It also resulted in a lower blood pressure “load,” i.e. the number of incidences during the day when a volunteer’s blood pressure spiked above 140/90.
Science shows that for many purposes, short, cumulative exercise sessions are remarkably beneficial for a number of health conditions.
A study published in PLoS ( Public Library of Science), found that in children and teenagers, repeated bouts of running or other physical activity lasting as little as five minutes at a time, reduced the risks of elevated cholesterol, obesity and elevated blood pressure , as much as longer exercise sessions did.
Other studies have found that exercising sporadically throughout the day aids in weight control and in a few small studies, it also improved aerobic fitness among previously sedentary people as much as a single, longer workout did.
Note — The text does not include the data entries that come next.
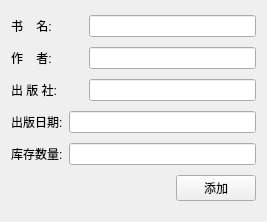
Qt form ui/add_book_window.ui (mr0yun/BookManager) before a commit.
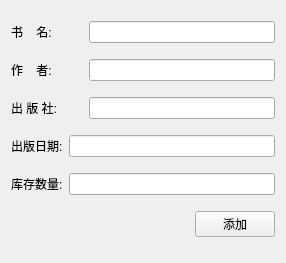
The same form after that commit.

Diff of the .ui file:
```diff
--- a/ui/add_book_window.ui
+++ b/ui/add_book_window.ui
@@ -6,8 +6,8 @@
    <rect>
     <x>0</x>
     <y>0</y>
-    <width>267</width>
-    <height>222</height>
+    <width>286</width>
+    <height>263</height>
    </rect>
   </property>
   <property name="windowTitle">
```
From a compliance perspective, shorter regimens are more likely to be maintained over the long term.
In my experience, adaptations produced by exercise occur based on the demands one places on their body through modifying acute variables e.g. intensity, time, load etc. Depending upon one’s goals, these variables can be manipulated in order lead to the desired adaptions.
The above study demonstrates that it doesn’t take much to produce metabolic adaptations that can have significant effects on one’s health.
An exercise program should have planned changes (periodization) in order to avoid a plateau effect as well as over or under training.
Med Sci Sports Exerc. 2012 Jul 6. Effects of Fractionized and Continuous Exercise on 24-h Ambulatory Blood Pressure. Bhammar DM, Angadi SS, Gaesser GA. Arizona State University, Healthy Lifestyle Research Center, School of Nutrition and Health Promotion, Phoenix, Arizona